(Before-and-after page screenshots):
--- --- ---

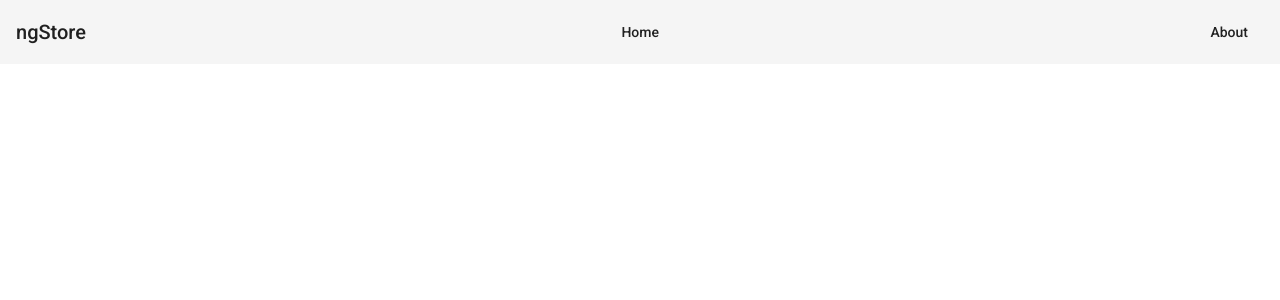
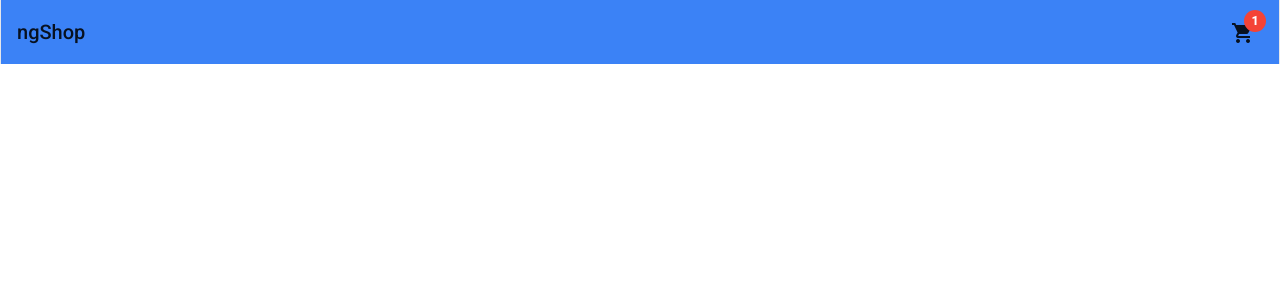
Before and after one commit to KabeloM06/NgShop, an Angular app: page / in a window 1280 px wide. Shown: the top 300 px of the page. Built offline with nearby package versions, Linux system fonts and the light colour scheme.

Commit message:
completed cart menu template

```diff
--- a/angular.json
+++ b/angular.json
@@ -103,5 +103,8 @@
         }
       }
     }
+  },
+  "cli": {
+    "analytics": false
   }
 }
--- a/src/app/app.component.html
+++ b/src/app/app.component.html
@@ -1,10 +1 @@
-<mat-toolbar class="justify-between">
-  <a>
-    ngStore
-  </a>
-  <button mat-button routerLink="/">Home</button>
-  <button mat-button routerLink="/about">About</button>
-
-</mat-toolbar>
-
-<router-outlet></router-outlet>
+<app-header></app-header>
--- a/src/app/components/header/header.component.html
+++ b/src/app/components/header/header.component.html
@@ -0,0 +1,54 @@
+<mat-toolbar class="mx-auto border-x justify-between bg-blue-500">
+    <a routerLink="home">ngShop</a>
+    <button mat-icon-button [matMenuTriggerFor]="menu">
+        <mat-icon [matBadge]="1" matBadgeColor="warn">shopping_cart</mat-icon>
+    </button>
+    <mat-menu #menu="matMenu">
+        <div class="p-3 divide-y divide-solid">
+            <div class="pb-3 flex justify-between">
+                <span class="mr-16">
+                    1 Item
+                </span>
+                <a routerLink="cart">View Cart</a>
+            </div>
+            <div class="py-3 px-1">
+                <div class="flex justify-between font-light mb-2">
+                    <span>T-Shirt x 1</span>
+                    <span class="font-bold">
+                        {{' 150' | currency: 'zar'}}
+                    </span>
+
+                </div>
+                <div class="flex justify-between font-light mb-2">
+                    <span>T-Shirt x 1</span>
+                    <span class="font-bold">
+                        {{' 150' | currency: 'zar'}}
+                    </span>
+
+                </div>
+                <div class="flex justify-between font-light mb-2">
+                    <span>T-Shirt x 1</span>
+                    <span class="font-bold">
+                        {{' 150' | currency: 'zar'}}
+                    </span>
+
+                </div>
+                <hr>
+                <div class="flex justify-between py-3 font-light">
+                    Total:
+                    <span class="font-bold">{{'450' | currency:'zar'}}</span>
+                </div>
+
+                <div class="pt-3 flex justify-between">
+                    <button class="bg-rose-600 text-white rounded-full w-9 h-9">
+                        <mat-icon>remove_shopping_cart</mat-icon>
+                    </button>
+                    <button routerLink="cart" class="bg-green-600 text-white rounded-full w-9 h-9">
+                        <mat-icon>shopping_cart</mat-icon>
+                    </button>
+                </div>
+            </div>
+
+        </div>
+    </mat-menu>
+</mat-toolbar>
--- a/src/styles.css
+++ b/src/styles.css
@@ -3,6 +3,5 @@
 @tailwind components;
 @tailwind utilities;
 
-
 html, body { height: 100%; }
 body { margin: 0; font-family: Roboto, "Helvetica Neue", sans-serif; }
```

--- --- ---

(WHAT YOU HAVE TO DO): How many lines in the records hold the string "html"? The number alone is the answer.

(SOLUTION TO THE EXERCISE): 5